May 19, 2009 01:03pm
by: M. Dickinson
Good business, No Business
In a bad economy; cities, towns, counties, and states should be welcoming to any and all forms of industry and business with open arms, tax incentives, and programs to help them avoid red tape. Many industries have support from the federal government.
Does your city want to build tanks for the US Army? If so, take a number and get in line to get tax dollars. Does your city have an economy based on a dying industry (like automobiles) and want to encourage small business owners to open up shop? Get in line for government incentives.
Yet, while local governments all claim they want to allow freedom in opening and operating new business to create jobs, and thus beat the economic downturn, the reality is they donít. While government should view all new businesses that open as good business, this is simply not the case. The sad reality is that cities only want politically correct, community friendly businesses to open, contributing to their already bleak financial situations.
Examine the increasingly hard time adult businesses have faced in opening, and still do, even now while cities are struggling to attract businesses and jobs.
In the State of Washington, as well as several others, businesses have opened up that fully utilize the law, having topless or semi nude legal age females serving coffee, offering a great employment opportunity for people who may otherwise be unemployed. What is the publicís reaction to these new businesses? Protest and complaints over it from citizens who are too shallow to understand jobs are jobs, and tax revenue is tax revenue. While some would like to put churches on every corner, nothing is more ''killing'' to the finances or tax revenue of a community then a church, since they create no tax revenue.
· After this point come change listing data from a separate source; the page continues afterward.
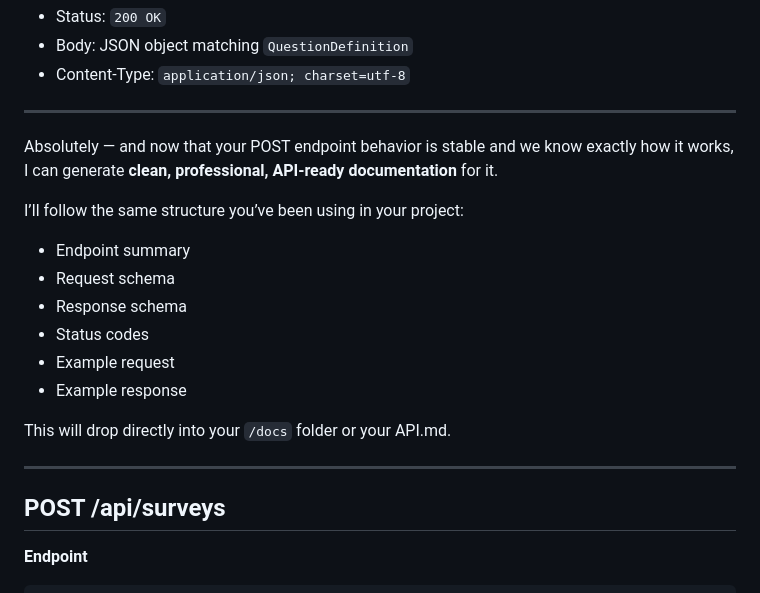
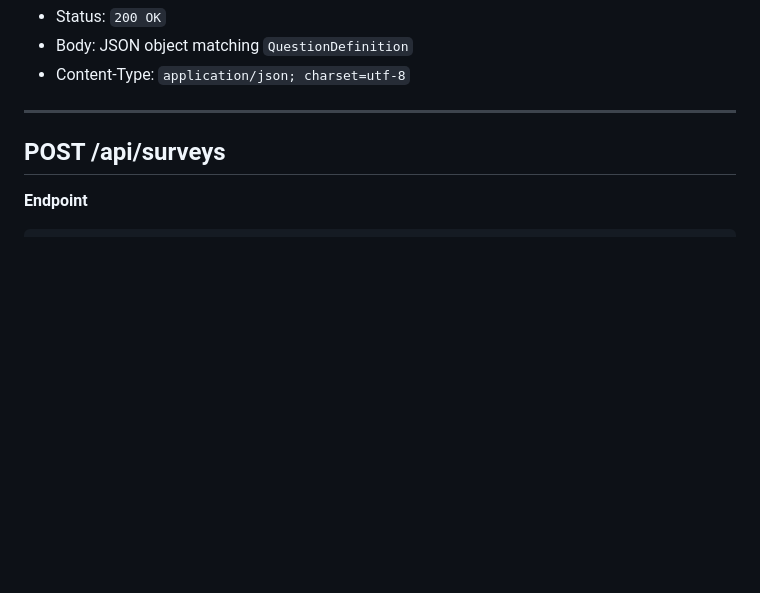
Before and after one commit to ECU-Pirate-Forge/form-flow, a Markdown page: docs/api.md, the part around the change. Drawn GitHub-style; blank space fills up the shorter version.

```diff
--- a/docs/api.md
+++ b/docs/api.md
@@ -148,20 +148,6 @@ Returned when no survey exists with the given ID.
 
 ---
 
-Absolutely — and now that your POST endpoint behavior is stable and we know exactly how it works, I can generate **clean, professional, API‑ready documentation** for it.
-
-I’ll follow the same structure you’ve been using in your project:
-
-- Endpoint summary
-- Request schema
-- Response schema
-- Status codes
-- Example request
-- Example response
-
-This will drop directly into your `/docs` folder or your API.md.
-
----
 
 ## **POST /api/surveys**
 
```
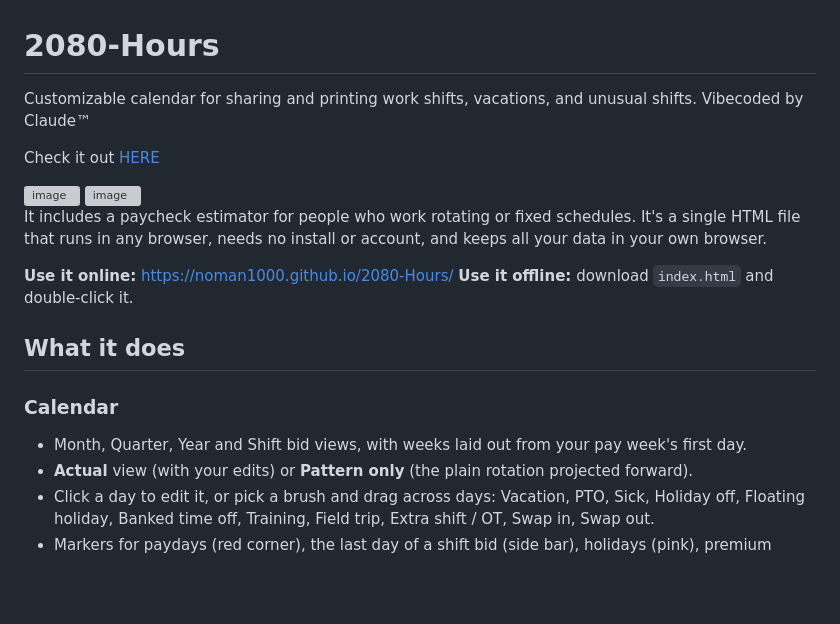
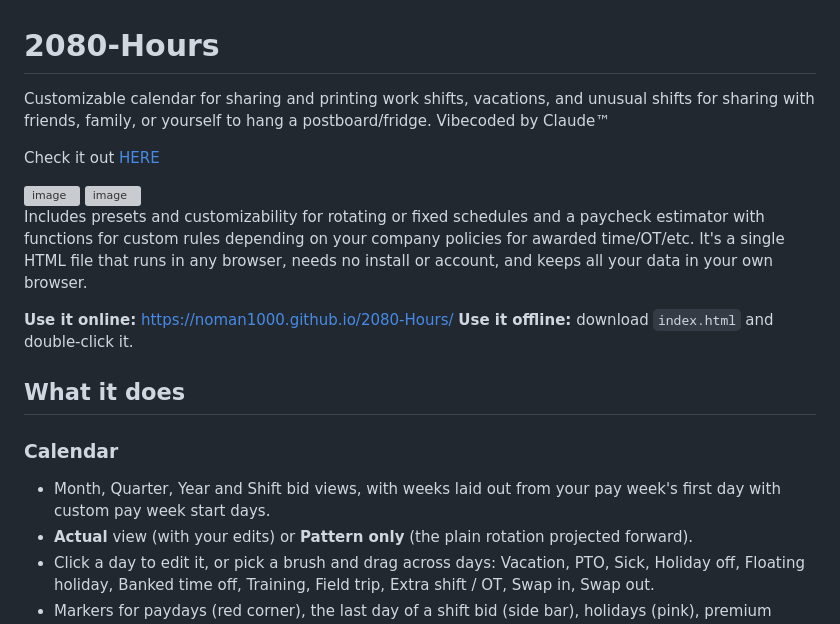
Before and after one commit to noman1000/2080-Hours, a Markdown page: README.md, the part around the change. GitHub-like rendering; blank space fills up the shorter version; grey boxes are pictures that could not be loaded.

```diff
--- a/README.md
+++ b/README.md
@@ -1,5 +1,5 @@
 # 2080-Hours
-Customizable calendar for sharing and printing work shifts, vacations, and unusual shifts. Vibecoded by Claude™
+Customizable calendar for sharing and printing work shifts, vacations, and unusual shifts for sharing with friends, family, or yourself to hang a postboard/fridge. Vibecoded by Claude™
 
 Check it out[ HERE](https://noman1000.github.io/2080-Hours/)
 
@@ -8,7 +8,7 @@ Check it out[ HERE](https://noman1000.github.io/2080-Hours/)
 <img width="2243" height="1191" alt="image" src="https://github.com/user-attachments/assets/003eb2d3-ef47-4986-aa65-e0e0cd918f65" />
 
 
-It includes a paycheck estimator for people who work rotating or fixed schedules. It's a single HTML file that runs in any browser, needs no install or account, and keeps all your data in your own browser.
+Includes presets and customizability for rotating or fixed schedules and a paycheck estimator with functions for custom rules depending on your company policies for awarded time/OT/etc. It's a single HTML file that runs in any browser, needs no install or account, and keeps all your data in your own browser.
 
 **Use it online:** https://noman1000.github.io/2080-Hours/
 **Use it offline:** download `index.html` and double-click it.
@@ -16,7 +16,7 @@ It includes a paycheck estimator for people who work rotating or fixed schedules
 ## What it does
 
 ### Calendar
-- Month, Quarter, Year and Shift bid views, with weeks laid out from your pay week's first day.
+- Month, Quarter, Year and Shift bid views, with weeks laid out from your pay week's first day with custom pay week start days.
 - **Actual** view (with your edits) or **Pattern only** (the plain rotation projected forward).
 - Click a day to edit it, or pick a brush and drag across days: Vacation, PTO, Sick, Holiday off, Floating holiday, Banked time off, Training, Field trip, Extra shift / OT, Swap in, Swap out.
 - Markers for paydays (red corner), the last day of a shift bid (side bar), holidays (pink), premium holidays (gold ring), and awarded pay or POAD (blue corner).
```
Take a further look at the small town of Illiopolis, Illinois. A typical small town smack central in the heart of Illinois. Illiopolis sports an unemployment rate of 8.8 percent, compared to the national average of about 6 percent, and since the year 2007, jobs in the Illiopolis area have decreased by 19 percent. The end result of this has been fewer jobs for the work force and vacant buildings. Yet when local developers wanted to spend money and open a gentlemenís club in a vacant building, they were rebuffed, harassed, and denied by the county Board of Supervisors to the point they withdrew their application.
''I imagine the building will just sit there. Thereís not going to be any tax revenues or jobs created,'' Michael Myers, an attorney representing the developers said. It is much of the same story in Greensboro, North Carolina, a town reeling from unemployment and the downsizing of the textile industry. While businesses that have survived the economic downtown should be left free of harassment, one gentlemanís club, ''Sugar Bare Lost Dimensions'' in has become the target. With great pomp and circumstance local police publicly announced the club is a nuisance that attracts crime. What they fail to mention is that the club is ''zoned'' into a crime ridden part of town, through no fault of its own. This means the crime would exist regardless of the clubs presence. Police also fail to mention that it is a well known fact that during economic downtowns, areas that are crime ridden have intensified incidents of crime.
Is Iowa recession proof? Any Iowa politician or citizen bitching about the recession should shut up and sit down. After all, the government of Dubuque, Iowa, spent $15,000 dollars of taxpayer money to buy an adult club out and filed a $15,000 insurance claim. All in all, the strip club owner came out with $30,000 dollars of taxpayer money. Guess in Iowa theyíd rather run out and buy out businesses they donít like rather than buy computers for schools.
In a time of a recession when the country is running in the red, all money is still green.
FreeSpeechRevolution.com was founded by Mike Dickinson. If you want to be involved, offer ideas, or exercise your right to free speech and tell him you hate his ideas please email him at Mike@FreeSpeechRevolution.com